(Change listing data)
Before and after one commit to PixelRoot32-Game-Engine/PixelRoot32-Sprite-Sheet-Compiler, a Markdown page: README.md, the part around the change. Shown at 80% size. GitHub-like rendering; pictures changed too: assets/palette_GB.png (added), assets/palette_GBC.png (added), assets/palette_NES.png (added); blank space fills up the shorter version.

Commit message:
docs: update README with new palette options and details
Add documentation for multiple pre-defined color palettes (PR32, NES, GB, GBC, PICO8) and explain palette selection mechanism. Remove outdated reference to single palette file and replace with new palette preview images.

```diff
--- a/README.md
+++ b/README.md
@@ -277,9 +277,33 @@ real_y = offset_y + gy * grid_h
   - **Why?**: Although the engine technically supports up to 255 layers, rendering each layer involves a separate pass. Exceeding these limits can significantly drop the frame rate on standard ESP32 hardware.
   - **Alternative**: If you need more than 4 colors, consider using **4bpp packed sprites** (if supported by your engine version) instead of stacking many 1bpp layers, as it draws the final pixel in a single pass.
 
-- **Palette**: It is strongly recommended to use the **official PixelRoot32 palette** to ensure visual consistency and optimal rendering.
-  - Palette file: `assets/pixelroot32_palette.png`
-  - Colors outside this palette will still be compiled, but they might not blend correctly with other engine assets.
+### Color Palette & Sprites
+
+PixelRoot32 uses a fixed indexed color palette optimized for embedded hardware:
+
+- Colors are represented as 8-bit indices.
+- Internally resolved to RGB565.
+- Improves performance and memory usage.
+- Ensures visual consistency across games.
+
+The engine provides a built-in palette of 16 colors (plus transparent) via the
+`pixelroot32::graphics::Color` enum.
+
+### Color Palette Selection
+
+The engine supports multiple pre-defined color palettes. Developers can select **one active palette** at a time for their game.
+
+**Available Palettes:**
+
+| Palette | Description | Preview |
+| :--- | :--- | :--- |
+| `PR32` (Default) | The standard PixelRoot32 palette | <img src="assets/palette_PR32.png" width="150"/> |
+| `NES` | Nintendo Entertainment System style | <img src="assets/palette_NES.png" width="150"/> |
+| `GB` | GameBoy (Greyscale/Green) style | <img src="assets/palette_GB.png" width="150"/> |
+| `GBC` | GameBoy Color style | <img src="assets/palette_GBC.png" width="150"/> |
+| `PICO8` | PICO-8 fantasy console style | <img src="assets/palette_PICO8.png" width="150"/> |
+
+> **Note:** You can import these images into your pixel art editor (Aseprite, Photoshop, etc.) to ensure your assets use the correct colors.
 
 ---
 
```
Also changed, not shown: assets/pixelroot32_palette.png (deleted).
...
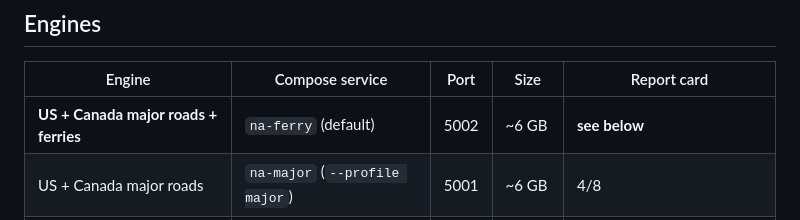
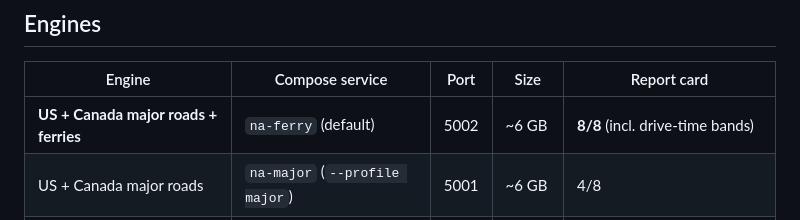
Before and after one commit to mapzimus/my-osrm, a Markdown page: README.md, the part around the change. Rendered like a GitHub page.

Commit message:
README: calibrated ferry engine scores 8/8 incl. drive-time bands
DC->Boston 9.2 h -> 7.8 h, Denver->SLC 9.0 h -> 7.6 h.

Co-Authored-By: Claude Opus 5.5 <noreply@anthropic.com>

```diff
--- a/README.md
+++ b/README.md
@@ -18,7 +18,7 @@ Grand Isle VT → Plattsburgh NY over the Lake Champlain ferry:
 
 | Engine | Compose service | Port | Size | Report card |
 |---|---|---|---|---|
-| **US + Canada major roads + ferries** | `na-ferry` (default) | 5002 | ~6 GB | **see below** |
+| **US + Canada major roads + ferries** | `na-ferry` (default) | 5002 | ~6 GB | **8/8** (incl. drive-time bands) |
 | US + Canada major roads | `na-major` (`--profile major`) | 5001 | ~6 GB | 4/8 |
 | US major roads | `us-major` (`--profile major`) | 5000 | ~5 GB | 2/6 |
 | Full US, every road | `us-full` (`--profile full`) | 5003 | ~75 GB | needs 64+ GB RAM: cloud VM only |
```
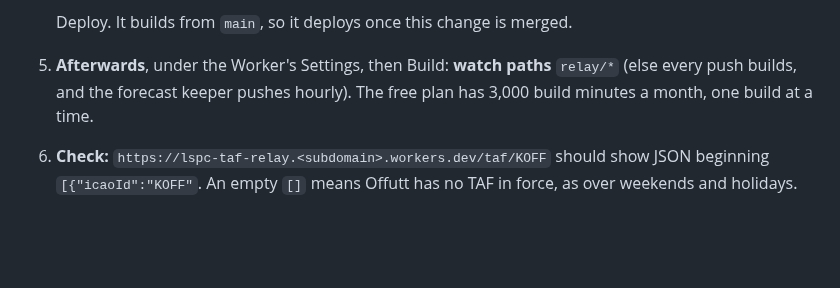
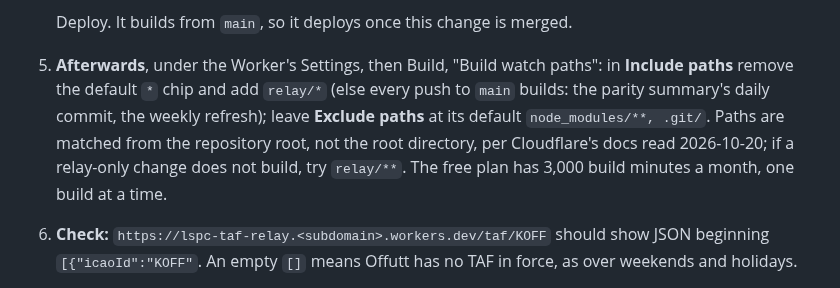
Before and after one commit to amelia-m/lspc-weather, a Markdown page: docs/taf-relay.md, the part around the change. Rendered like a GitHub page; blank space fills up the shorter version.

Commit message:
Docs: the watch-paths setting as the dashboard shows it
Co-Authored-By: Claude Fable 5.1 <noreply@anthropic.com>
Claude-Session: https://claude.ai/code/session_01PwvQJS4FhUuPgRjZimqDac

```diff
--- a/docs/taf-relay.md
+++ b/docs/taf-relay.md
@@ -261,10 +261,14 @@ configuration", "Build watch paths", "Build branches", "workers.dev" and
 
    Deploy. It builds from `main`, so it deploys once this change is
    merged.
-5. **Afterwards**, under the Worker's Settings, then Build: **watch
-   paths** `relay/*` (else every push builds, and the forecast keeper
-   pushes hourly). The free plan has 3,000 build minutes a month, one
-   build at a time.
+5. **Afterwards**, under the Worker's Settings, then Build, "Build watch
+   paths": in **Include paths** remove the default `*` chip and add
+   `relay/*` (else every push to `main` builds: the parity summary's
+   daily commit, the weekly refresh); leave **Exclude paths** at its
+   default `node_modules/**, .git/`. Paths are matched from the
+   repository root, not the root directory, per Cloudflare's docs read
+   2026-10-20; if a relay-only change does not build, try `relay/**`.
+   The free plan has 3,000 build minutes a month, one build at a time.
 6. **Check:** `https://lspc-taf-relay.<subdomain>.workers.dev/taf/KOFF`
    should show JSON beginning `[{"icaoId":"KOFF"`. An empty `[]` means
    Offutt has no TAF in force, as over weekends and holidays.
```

- **PROBLEM DETAILS**
Lines with the word "consistency": how many appear in the data? State only the number.

- **COMPLETED EXERCISE**
2